In a balanced market, a financing condition is a standard inclusion in a home purchase offer. It enables the buyer to make the closing of the transaction dependent on their ability to secure a mortgage. And in many cases, the loan is contingent on a satisfactory appraisal, wherein the value of the property is at or near the purchase price.
But in today’s market, sellers often hold the upper hand because the current demand for homes exceeds the available supply. That’s why many buyers are choosing to exclude the financing condition altogether, as a way to sweeten their offer in a competitive bidding process.5
However, this approach can leave a buyer vulnerable if the appraisal comes back lower than expected. Without a financing condition, the buyer will be obligated to come up with enough cash to bridge the gap between the contract price and the appraised value—or be forced to walk away from the transaction and potentially lose their deposit.
It may seem, then, that a buyer carries the sole risk of a low appraisal. However, the sellers will have wasted time and money with little to show for it. And they run the risk that the market may have cooled or interest in their home may have waned by the time they relist.
Sellers should keep this in mind when evaluating offers. The offer price should never be the sole consideration. We weigh a range of factors when advising our clients, including a buyer’s conditions, mortgage qualifications, financial resources, and deposit size, among others.
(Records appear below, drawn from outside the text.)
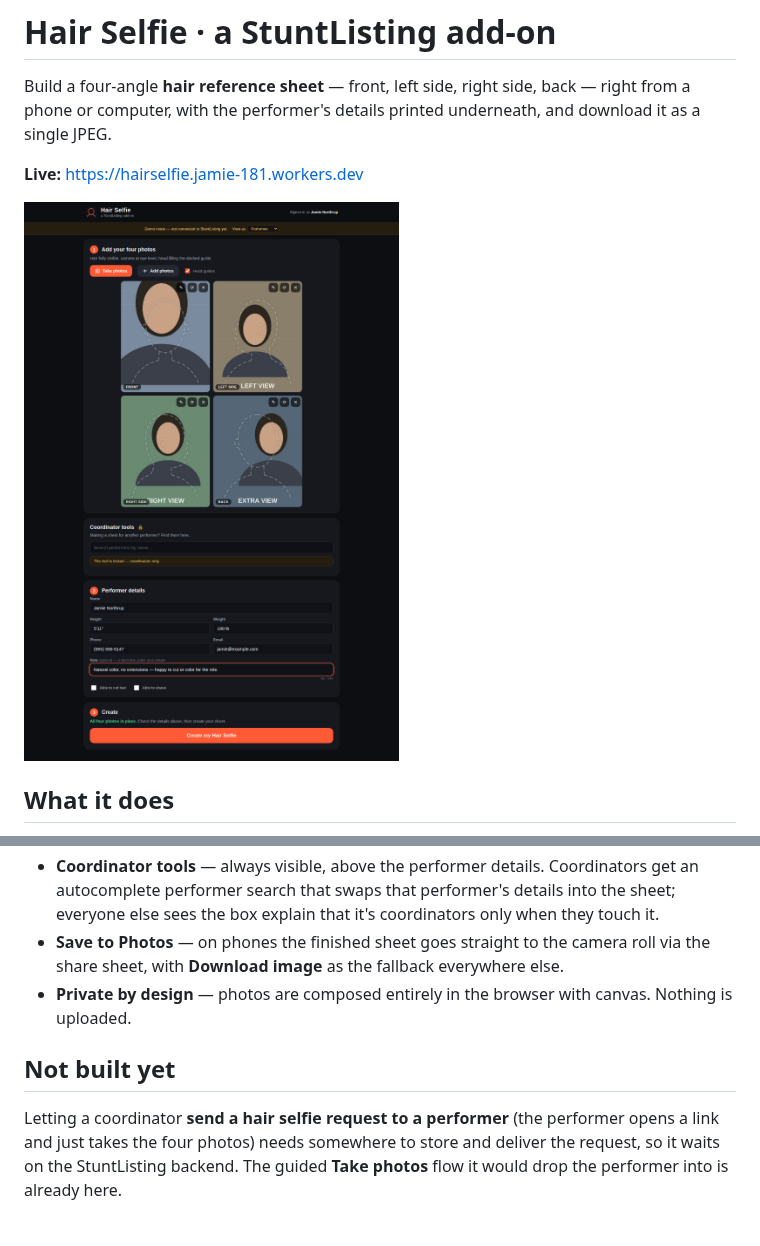
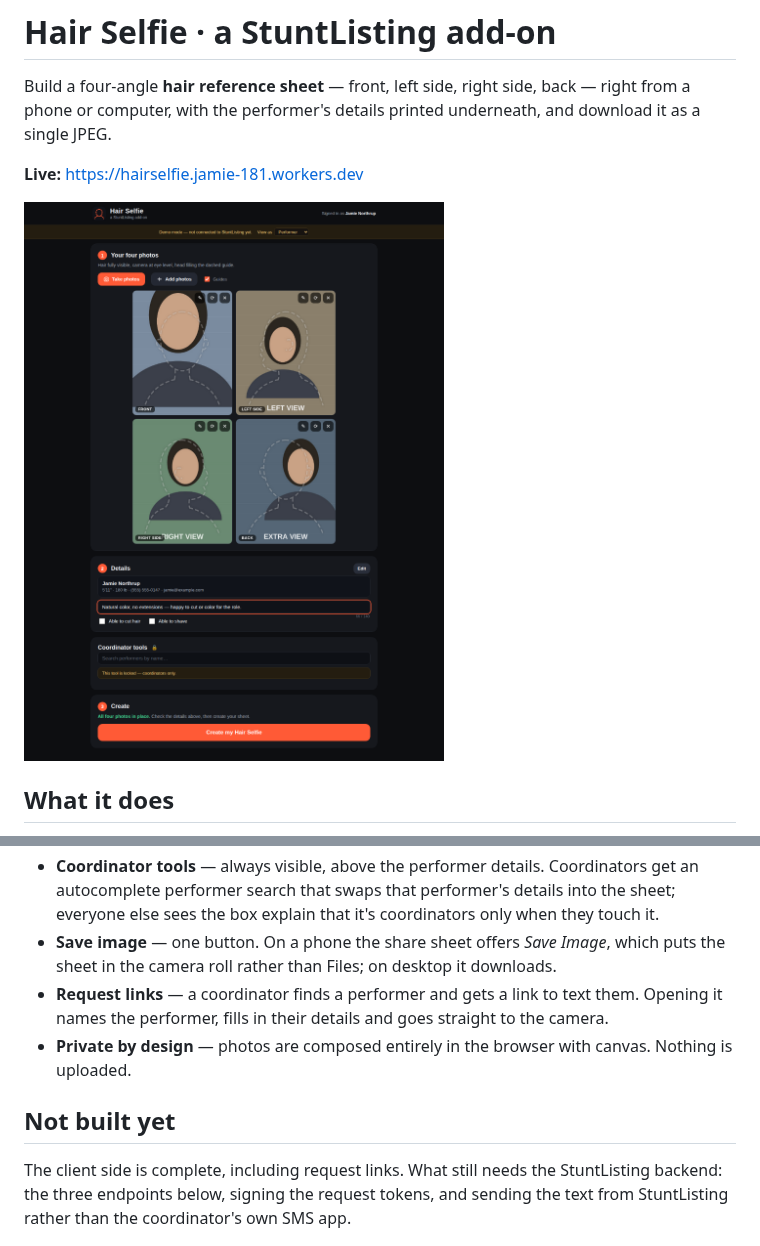
Before and after one commit to jamiestuntlisting/hairselfie, a Markdown page: README.md, 2 parts joined by grey strips. GitHub-like rendering; pictures changed too: docs/screenshot-editor.png.

```diff
--- a/README.md
+++ b/README.md
@@ -29,17 +29,18 @@ JPEG.
 - **Coordinator tools** — always visible, above the performer details. Coordinators get an
   autocomplete performer search that swaps that performer's details into the sheet; everyone
   else sees the box explain that it's coordinators only when they touch it.
-- **Save to Photos** — on phones the finished sheet goes straight to the camera roll via the
-  share sheet, with **Download image** as the fallback everywhere else.
+- **Save image** — one button. On a phone the share sheet offers *Save Image*, which puts the
+  sheet in the camera roll rather than Files; on desktop it downloads.
+- **Request links** — a coordinator finds a performer and gets a link to text them. Opening it
+  names the performer, fills in their details and goes straight to the camera.
 - **Private by design** — photos are composed entirely in the browser with canvas.
   Nothing is uploaded.
 
 ## Not built yet
 
-Letting a coordinator **send a hair selfie request to a performer** (the performer opens a link
-and just takes the four photos) needs somewhere to store and deliver the request, so it waits on
-the StuntListing backend. The guided **Take photos** flow it would drop the performer into is
-already here.
+The client side is complete, including request links. What still needs the StuntListing backend:
+the three endpoints below, signing the request tokens, and sending the text from StuntListing
+rather than the coordinator's own SMS app.
 
 ![Example of a finished sheet](docs/screenshot-result.jpg)
 
```
Also changed, not shown: other parts of README.md (+52 -28 lines), 5 other files.
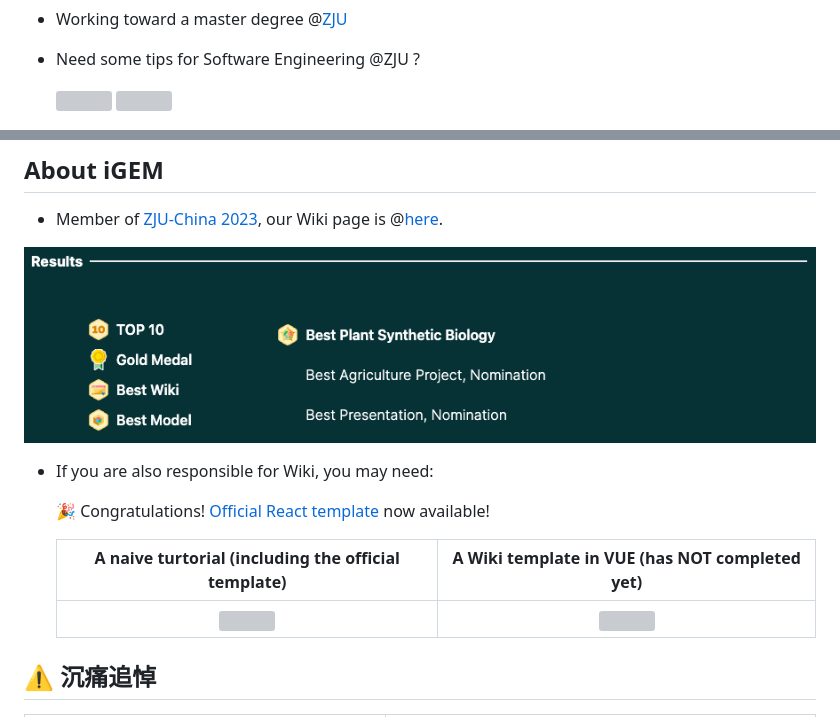
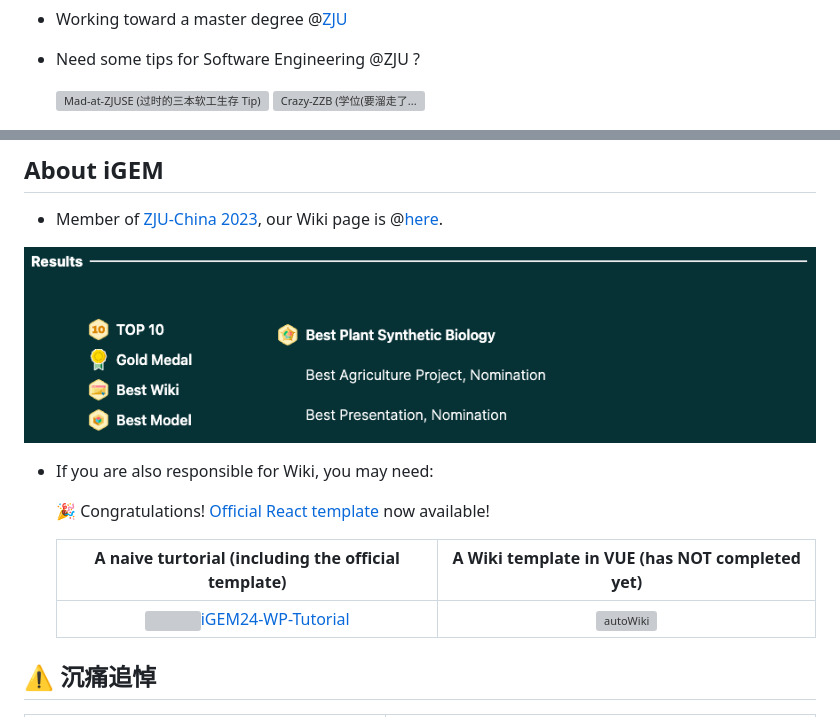
Before and after one commit to triplepiers/triplepiers, a Markdown page: README.md, 2 parts joined by grey strips. GitHub-like rendering; grey boxes are pictures that could not be loaded.

Commit message:
add alter text for imgs

```diff
--- a/README.md
+++ b/README.md
@@ -14,10 +14,10 @@ And here is <a href="https://triplepiers.github.io/Notes_Collection/">my blog</a
 - Need some tips for Software Engineering @ZJU ?
     <div style="display: flex; width: 100%;">
     <a href="https://github.com/triplepiers/Mad-at-ZJUSE">
-        <img align="center" src="https://github-readme-stats.vercel.app/api/pin/?username=triplepiers&repo=Mad-at-ZJUSE&title_color=ffffff&text_color=c9cacc&icon_color=3FBA84&bg_color=1d1f21" />
+        <img align="center" src="https://github-readme-stats-git-masterrstaa-rickstaa/api/pin/?username=triplepiers&repo=Mad-at-ZJUSE&title_color=ffffff&text_color=c9cacc&icon_color=3FBA84&bg_color=1d1f21" alt="Mad-at-ZJUSE (过时的三本软工生存 Tip)"/>
     </a>
     <a href="https://github.com/triplepiers/Crazy-ZZB">
-        <img align="center" src="https://github-readme-stats.vercel.app/api/pin/?username=triplepiers&repo=Crazy-ZZB&title_color=ffffff&text_color=c9cacc&icon_color=3FBA84&bg_color=1d1f21" />
+        <img align="center" src="https://github-readme-stats.vercel.app/api/pin/?username=triplepiers&repo=Crazy-ZZB&title_color=ffffff&text_color=c9cacc&icon_color=3FBA84&bg_color=1d1f21" alt="Crazy-ZZB (学位(要溜走了..."/>
     </a>
     </div>
 
@@ -42,7 +42,7 @@ Wiki page is @<a href="https://2023.igem.wiki/zju-china/">here</a>.
 
   | A naive turtorial (including the official template) | A Wiki template in <span style="color:#3FBA84;"><b>VUE</b></span> (has NOT completed yet) |
   | :--: | :--: |
-  | <a href="https://github.com/triplepiers/iGEM24-WP-Tutorial"><img align="center" src="https://github-readme-stats.vercel.app/api/pin/?username=triplepiers&repo=iGEM24-WP-Tutorial&title_color=ffffff&text_color=c9cacc&icon_color=3FBA84&bg_color=1d1f21" /></a> | <a href="https://github.com/triplepiers/autoWiki"><img align="center" src="https://github-readme-stats.vercel.app/api/pin/?username=triplepiers&repo=autoWiki&title_color=ffffff&text_color=c9cacc&icon_color=3FBA84&bg_color=1d1f21" /></a> |
+  | <a href="https://github.com/triplepiers/iGEM24-WP-Tutorial"><img align="center" src="https://github-readme-stats.vercel.app/api/pin/?username=triplepiers&repo=iGEM24-WP-Tutorial&title_color=ffffff&text_color=c9cacc&icon_color=3FBA84&bg_color=1d1f21" alt=""/>iGEM24-WP-Tutorial</a> | <a href="https://github.com/triplepiers/autoWiki"><img align="center" src="https://github-readme-stats.vercel.app/api/pin/?username=triplepiers&repo=autoWiki&title_color=ffffff&text_color=c9cacc&icon_color=3FBA84&bg_color=1d1f21"  alt="autoWiki"/></a> |
 
 ## ⚠️ 沉痛追悼
 
```
Also changed, not shown: other parts of README.md (+1 -1 lines).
According to Lonsdale, overheated blind bidding in Canadian real estate means that there is additional pressure on everyone involved in the transaction. With a tight timeline, there’s not always enough time for proper due diligence, putting stress on the transaction and on the buyer and seller involved.6